:: What the task asks ::
The required output is the complete listing, copied word for word.
(Material for this task begins)
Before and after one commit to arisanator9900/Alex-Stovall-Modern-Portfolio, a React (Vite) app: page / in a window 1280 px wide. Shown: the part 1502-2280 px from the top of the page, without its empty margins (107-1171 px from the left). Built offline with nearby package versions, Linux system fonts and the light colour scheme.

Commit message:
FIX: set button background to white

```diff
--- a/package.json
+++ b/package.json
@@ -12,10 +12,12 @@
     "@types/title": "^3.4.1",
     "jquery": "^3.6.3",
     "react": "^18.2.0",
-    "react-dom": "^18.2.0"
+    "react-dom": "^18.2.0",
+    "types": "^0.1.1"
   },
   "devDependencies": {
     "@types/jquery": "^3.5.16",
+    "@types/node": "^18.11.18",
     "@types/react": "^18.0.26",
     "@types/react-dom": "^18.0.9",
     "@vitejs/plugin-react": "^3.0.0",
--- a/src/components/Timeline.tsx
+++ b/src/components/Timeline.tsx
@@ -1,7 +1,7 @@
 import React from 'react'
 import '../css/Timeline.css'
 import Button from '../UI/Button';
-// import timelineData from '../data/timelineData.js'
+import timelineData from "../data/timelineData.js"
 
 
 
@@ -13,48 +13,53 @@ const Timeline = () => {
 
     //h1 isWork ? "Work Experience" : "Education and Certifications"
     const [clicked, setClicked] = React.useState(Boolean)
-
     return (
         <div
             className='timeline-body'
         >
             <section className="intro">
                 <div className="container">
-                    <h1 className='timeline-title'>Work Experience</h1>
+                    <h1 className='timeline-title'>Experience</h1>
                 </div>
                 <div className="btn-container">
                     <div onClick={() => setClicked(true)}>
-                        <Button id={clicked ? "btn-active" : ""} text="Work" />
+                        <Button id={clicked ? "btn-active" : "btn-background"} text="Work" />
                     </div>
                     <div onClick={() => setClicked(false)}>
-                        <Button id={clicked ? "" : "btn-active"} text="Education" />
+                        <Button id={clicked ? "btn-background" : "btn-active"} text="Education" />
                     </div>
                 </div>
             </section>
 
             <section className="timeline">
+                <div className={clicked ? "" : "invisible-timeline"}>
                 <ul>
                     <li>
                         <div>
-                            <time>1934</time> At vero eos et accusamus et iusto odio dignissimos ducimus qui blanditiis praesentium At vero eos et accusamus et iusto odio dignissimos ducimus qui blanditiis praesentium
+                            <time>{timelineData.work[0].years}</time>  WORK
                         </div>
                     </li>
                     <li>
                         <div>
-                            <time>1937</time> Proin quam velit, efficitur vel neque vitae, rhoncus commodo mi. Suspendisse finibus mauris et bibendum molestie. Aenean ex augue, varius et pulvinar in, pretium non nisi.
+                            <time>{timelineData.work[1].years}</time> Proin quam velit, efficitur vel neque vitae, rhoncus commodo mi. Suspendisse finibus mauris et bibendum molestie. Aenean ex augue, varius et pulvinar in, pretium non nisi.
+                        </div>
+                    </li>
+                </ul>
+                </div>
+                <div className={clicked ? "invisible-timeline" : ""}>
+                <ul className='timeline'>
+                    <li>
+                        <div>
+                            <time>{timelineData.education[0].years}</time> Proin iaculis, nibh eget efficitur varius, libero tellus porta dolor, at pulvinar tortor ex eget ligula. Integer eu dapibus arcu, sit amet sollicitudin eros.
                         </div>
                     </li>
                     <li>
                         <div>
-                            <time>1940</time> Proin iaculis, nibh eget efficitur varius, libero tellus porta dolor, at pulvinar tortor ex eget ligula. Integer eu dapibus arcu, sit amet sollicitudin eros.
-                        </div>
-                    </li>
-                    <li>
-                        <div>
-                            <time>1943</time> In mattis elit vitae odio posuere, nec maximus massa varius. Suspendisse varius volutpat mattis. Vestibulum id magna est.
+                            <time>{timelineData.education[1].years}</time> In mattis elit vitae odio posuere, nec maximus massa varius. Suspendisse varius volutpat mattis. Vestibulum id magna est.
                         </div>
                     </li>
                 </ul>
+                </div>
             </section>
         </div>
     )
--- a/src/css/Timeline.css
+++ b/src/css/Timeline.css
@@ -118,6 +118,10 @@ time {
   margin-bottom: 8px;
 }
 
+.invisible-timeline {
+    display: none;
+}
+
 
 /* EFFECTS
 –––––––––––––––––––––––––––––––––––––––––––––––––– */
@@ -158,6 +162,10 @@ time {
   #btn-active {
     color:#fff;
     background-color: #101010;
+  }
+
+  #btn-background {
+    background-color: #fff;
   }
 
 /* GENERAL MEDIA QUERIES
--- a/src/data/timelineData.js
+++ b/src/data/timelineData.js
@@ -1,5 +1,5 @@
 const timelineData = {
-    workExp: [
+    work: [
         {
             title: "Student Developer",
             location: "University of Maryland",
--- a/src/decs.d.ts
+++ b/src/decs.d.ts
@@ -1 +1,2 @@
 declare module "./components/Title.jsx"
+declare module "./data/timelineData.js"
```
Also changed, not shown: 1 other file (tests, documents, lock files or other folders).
(Material for this task ends)
:: Reply to the task ::
Before and after one commit to arisanator9900/Alex-Stovall-Modern-Portfolio, a React (Vite) app: page / in a window 1280 px wide. Shown: the part 1502-2280 px from the top of the page, without its empty margins (107-1171 px from the left). Built offline with nearby package versions, Linux system fonts and the light colour scheme.

Commit message:
FIX: set button background to white

```diff
--- a/package.json
+++ b/package.json
@@ -12,10 +12,12 @@
     "@types/title": "^3.4.1",
     "jquery": "^3.6.3",
     "react": "^18.2.0",
-    "react-dom": "^18.2.0"
+    "react-dom": "^18.2.0",
+    "types": "^0.1.1"
   },
   "devDependencies": {
     "@types/jquery": "^3.5.16",
+    "@types/node": "^18.11.18",
     "@types/react": "^18.0.26",
     "@types/react-dom": "^18.0.9",
     "@vitejs/plugin-react": "^3.0.0",
--- a/src/components/Timeline.tsx
+++ b/src/components/Timeline.tsx
@@ -1,7 +1,7 @@
 import React from 'react'
 import '../css/Timeline.css'
 import Button from '../UI/Button';
-// import timelineData from '../data/timelineData.js'
+import timelineData from "../data/timelineData.js"
 
 
 
@@ -13,48 +13,53 @@ const Timeline = () => {
 
     //h1 isWork ? "Work Experience" : "Education and Certifications"
     const [clicked, setClicked] = React.useState(Boolean)
-
     return (
         <div
             className='timeline-body'
         >
             <section className="intro">
                 <div className="container">
-                    <h1 className='timeline-title'>Work Experience</h1>
+                    <h1 className='timeline-title'>Experience</h1>
                 </div>
                 <div className="btn-container">
                     <div onClick={() => setClicked(true)}>
-                        <Button id={clicked ? "btn-active" : ""} text="Work" />
+                        <Button id={clicked ? "btn-active" : "btn-background"} text="Work" />
                     </div>
                     <div onClick={() => setClicked(false)}>
-                        <Button id={clicked ? "" : "btn-active"} text="Education" />
+                        <Button id={clicked ? "btn-background" : "btn-active"} text="Education" />
                     </div>
                 </div>
             </section>
 
             <section className="timeline">
+                <div className={clicked ? "" : "invisible-timeline"}>
                 <ul>
                     <li>
                         <div>
-                            <time>1934</time> At vero eos et accusamus et iusto odio dignissimos ducimus qui blanditiis praesentium At vero eos et accusamus et iusto odio dignissimos ducimus qui blanditiis praesentium
+                            <time>{timelineData.work[0].years}</time>  WORK
                         </div>
                     </li>
                     <li>
                         <div>
-                            <time>1937</time> Proin quam velit, efficitur vel neque vitae, rhoncus commodo mi. Suspendisse finibus mauris et bibendum molestie. Aenean ex augue, varius et pulvinar in, pretium non nisi.
+                            <time>{timelineData.work[1].years}</time> Proin quam velit, efficitur vel neque vitae, rhoncus commodo mi. Suspendisse finibus mauris et bibendum molestie. Aenean ex augue, varius et pulvinar in, pretium non nisi.
+                        </div>
+                    </li>
+                </ul>
+                </div>
+                <div className={clicked ? "invisible-timeline" : ""}>
+                <ul className='timeline'>
+                    <li>
+                        <div>
+                            <time>{timelineData.education[0].years}</time> Proin iaculis, nibh eget efficitur varius, libero tellus porta dolor, at pulvinar tortor ex eget ligula. Integer eu dapibus arcu, sit amet sollicitudin eros.
                         </div>
                     </li>
                     <li>
                         <div>
-                            <time>1940</time> Proin iaculis, nibh eget efficitur varius, libero tellus porta dolor, at pulvinar tortor ex eget ligula. Integer eu dapibus arcu, sit amet sollicitudin eros.
-                        </div>
-                    </li>
-                    <li>
-                        <div>
-                            <time>1943</time> In mattis elit vitae odio posuere, nec maximus massa varius. Suspendisse varius volutpat mattis. Vestibulum id magna est.
+                            <time>{timelineData.education[1].years}</time> In mattis elit vitae odio posuere, nec maximus massa varius. Suspendisse varius volutpat mattis. Vestibulum id magna est.
                         </div>
                     </li>
                 </ul>
+                </div>
             </section>
         </div>
     )
--- a/src/css/Timeline.css
+++ b/src/css/Timeline.css
@@ -118,6 +118,10 @@ time {
   margin-bottom: 8px;
 }
 
+.invisible-timeline {
+    display: none;
+}
+
 
 /* EFFECTS
 –––––––––––––––––––––––––––––––––––––––––––––––––– */
@@ -158,6 +162,10 @@ time {
   #btn-active {
     color:#fff;
     background-color: #101010;
+  }
+
+  #btn-background {
+    background-color: #fff;
   }
 
 /* GENERAL MEDIA QUERIES
--- a/src/data/timelineData.js
+++ b/src/data/timelineData.js
@@ -1,5 +1,5 @@
 const timelineData = {
-    workExp: [
+    work: [
         {
             title: "Student Developer",
             location: "University of Maryland",
--- a/src/decs.d.ts
+++ b/src/decs.d.ts
@@ -1 +1,2 @@
 declare module "./components/Title.jsx"
+declare module "./data/timelineData.js"
```
Also changed, not shown: 1 other file (tests, documents, lock files or other folders).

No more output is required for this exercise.